Savage River Campground at mile 13 of the Park Road. After mile 15 of the Park Road you will need to take the Park Shuttles to go further into the park. Open to both RVs and tents.
Teklanika River Campground has 53 sites open to both RVs and tents, but RV campers must stay a minimum of 3 nights. Located at mile 29 of the Park Road. Normally private vehicles are not allowed past mile 15, but RVs are allowed past this point to go directly to the campground. Tent campers will need to take a “camper bus” to reach the campground.
Sanctuary River Campground at mile 22 has seven tent only campsites. This campground is only accessible via the park shuttle buses.
Igloo Creek Campground is also only available to tent campers. There are seven sites available at mile 35 of the Park Road.
Wonder Lake Campground is located at mile 85 of the Park Road and is the closest campground to Mount Denali. There are 28 tent only sites.
There are also a number of privately run RV Parks in the Denali area. South of the park entrance is Denali Grizzly Bear Resort at mile 231. This is a full-service resort and is very close to Denali National Park. Denali Rainbow RV Park is situated in the center of town which makes it very convenient for shopping and arranging tours of the area that include rafting, ATV rentals, and backcountry adventures. Finally, eight miles north of the park entrance at mile 245 is Denali RV Park and Motel, which has some of the best prices available in the area.
Camping in Fairbanks Alaska
Fairbanks is often called the golden heart city, because of the friendliness of its residents and it’s gold rush past. When we are in Fairbanks we stay at Rivers Edge RV Park. This is an excellent full-service facility that is close to everything.
Camping in the Mat-Su Valley
The Matsu Valley offers many choices for campers and one of my favorites is the Matanuska River campground in Palmer Alaska. Quiet and convenient this is a great spot to stay for both RV and tent campers.
If you're headed for Talkeetna be sure to make a reservation at the Talkeetna Camper Park, as this is a the only RV campgrounds in town.
Camping in the Kenai Peninsula
The Kenai Peninsula is one of the most popular areas in Alaska, not only for visitors, but also for Alaska's residents. The main attraction is world-class fishing. This can be done in the streams and rivers, or on the ocean that borders the peninsula. Homer Alaska, at the end of the Kenai Peninsula is famous for its Halibut fishing. Needless to say, the camping is also fantastic in this region of Alaska.
Several of my favorite campgrounds can be found here, including Porcupine campground near Hope. This is a wonderful State campground with lots of nearby activities including hiking and biking trails and exhilarating whitewater raft trips with Chugach Adventure Guides.
Seward Alaska, at the end of the Seward Highway has several campgrounds. Most visitors stay at the City Campground which is on the shores of the ocean and has amazing views over Resurrection Bay. Seward is a popular cruise destination and you will likely have views of large ships in port.

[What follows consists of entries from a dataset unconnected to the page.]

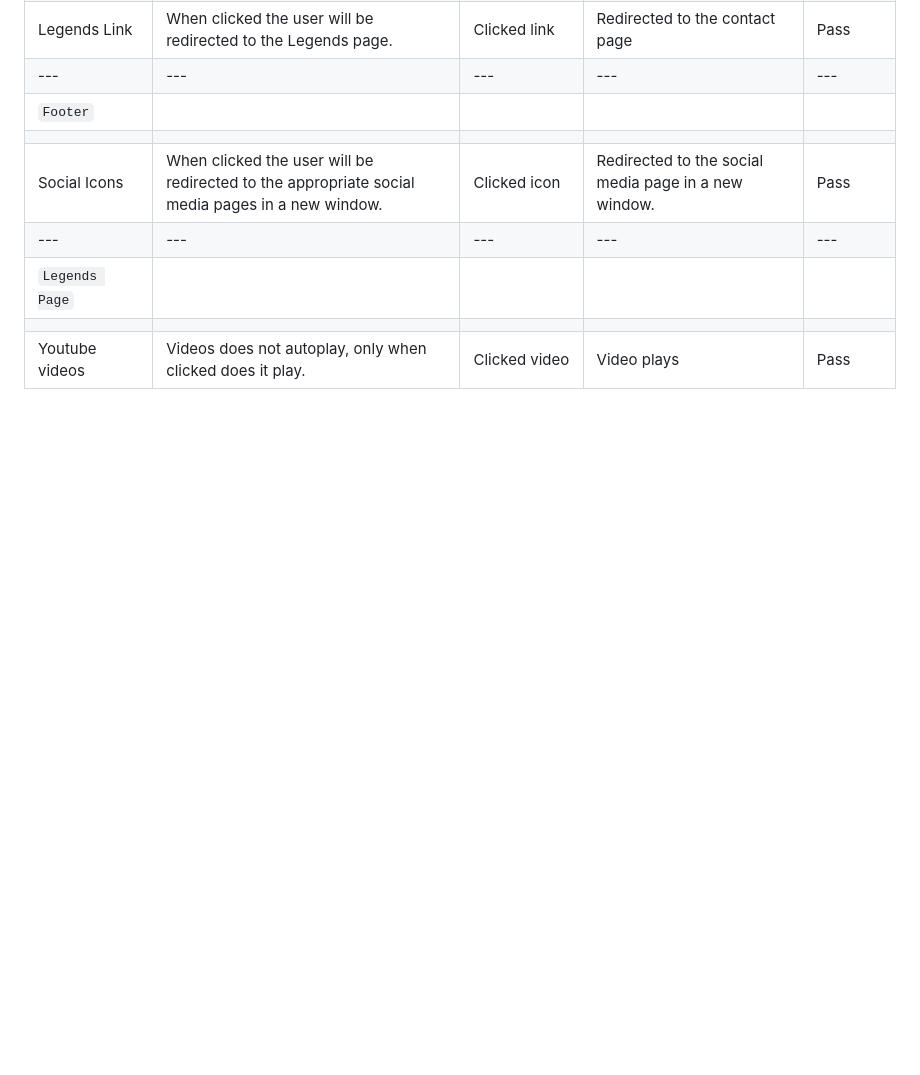
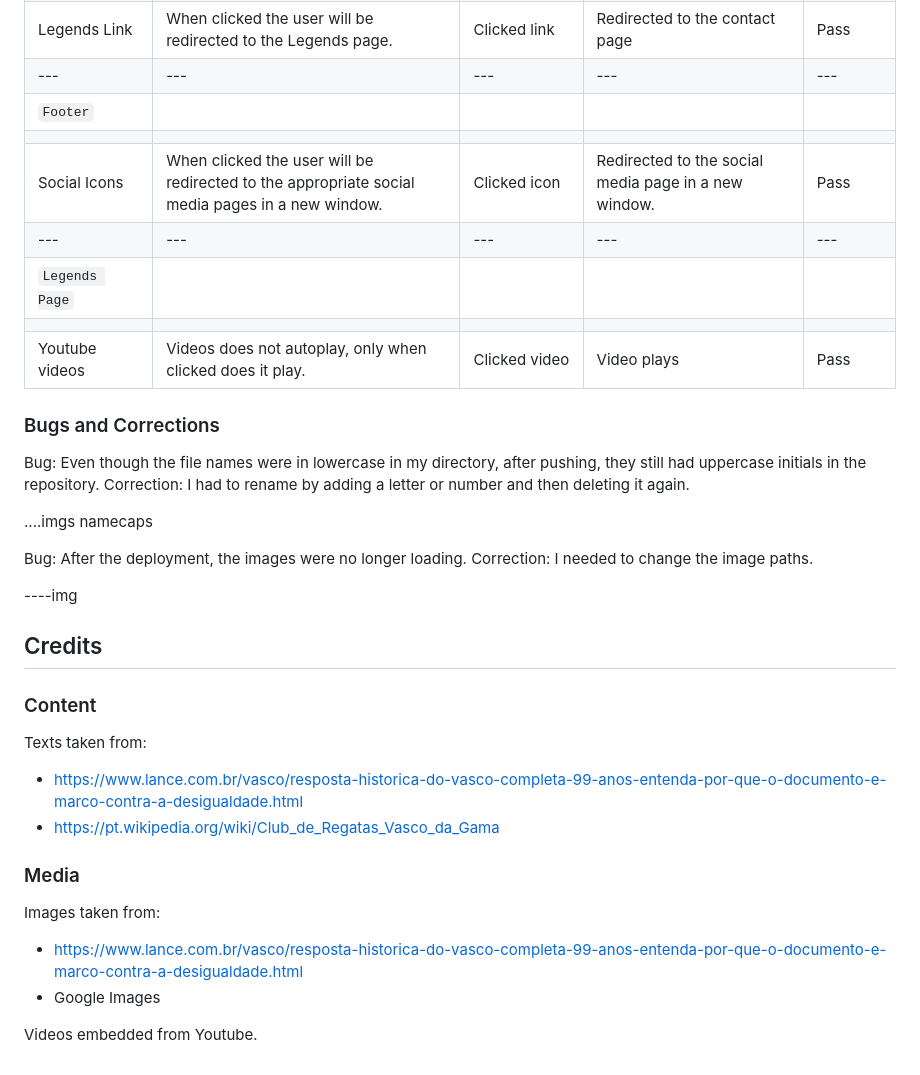
Before and after one commit to Bemajerus/CodeInstitute, a Markdown page: README.md, the part around the change. GitHub-like rendering; blank space fills up the shorter version.

```diff
--- a/README.md
+++ b/README.md
@@ -248,3 +248,31 @@ Additional testing was taken by friends on a variety of devices and screen sizes
 | `Legends Page` |
 |   |   |   |   |
 | Youtube videos | Videos does not autoplay, only when clicked does it play. | Clicked video  | Video plays | Pass |
+
+### Bugs and Corrections
+
+Bug: Even though the file names were in lowercase in my directory, after pushing, they still had uppercase initials in the repository.
+Correction: I had to rename by adding a letter or number and then deleting it again.
+
+....imgs namecaps
+
+Bug: After the deployment, the images were no longer loading.
+Correction: I needed to change the image paths.
+
+----img
+
+## Credits
+
+### Content
+
+Texts taken from:
+ * https://www.lance.com.br/vasco/resposta-historica-do-vasco-completa-99-anos-entenda-por-que-o-documento-e-marco-contra-a-desigualdade.html
+ * https://pt.wikipedia.org/wiki/Club_de_Regatas_Vasco_da_Gama
+
+### Media
+
+Images taken from:
+ * https://www.lance.com.br/vasco/resposta-historica-do-vasco-completa-99-anos-entenda-por-que-o-documento-e-marco-contra-a-desigualdade.html
+ * Google Images
+
+Videos embedded from Youtube.
```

Between Soldotna and Kenai you will find Diamond M ranch and resort. A full-service facility that makes an excellent base camp while visiting the Kenai. It is close to Soldotna, the City of Kenai and less than 2 hours from Homer.
Heading further south you will find excellent camping near Ninilchik and Deep Creek.
Camping in Homer Alaska is excellent. Ocean shores Resort and a Motel, RV Park and restaurant located near downtown Homer. It has full hookups and spectacular views of Kachemak Bay. The Heritage RV Park is found on the Homer spit close to the popular “Fishing Hole” which is a large inlet on the Homer Spit that attracts visitors and locals.
Camping in Tok Alaska
Tok Alaska, is called Main Street Alaska, because of its many hotel rooms and campgrounds. The Sourdough Campground just west of Tok is a favorite of many visitors and Alaskans alike. This is a full-service campground and even has some RV parts on hand. The restaurant is excellent and is famous for its sourdough pancakes. They also have nightly entertainment that features a pancake toss that can win you a free breakfast in the morning.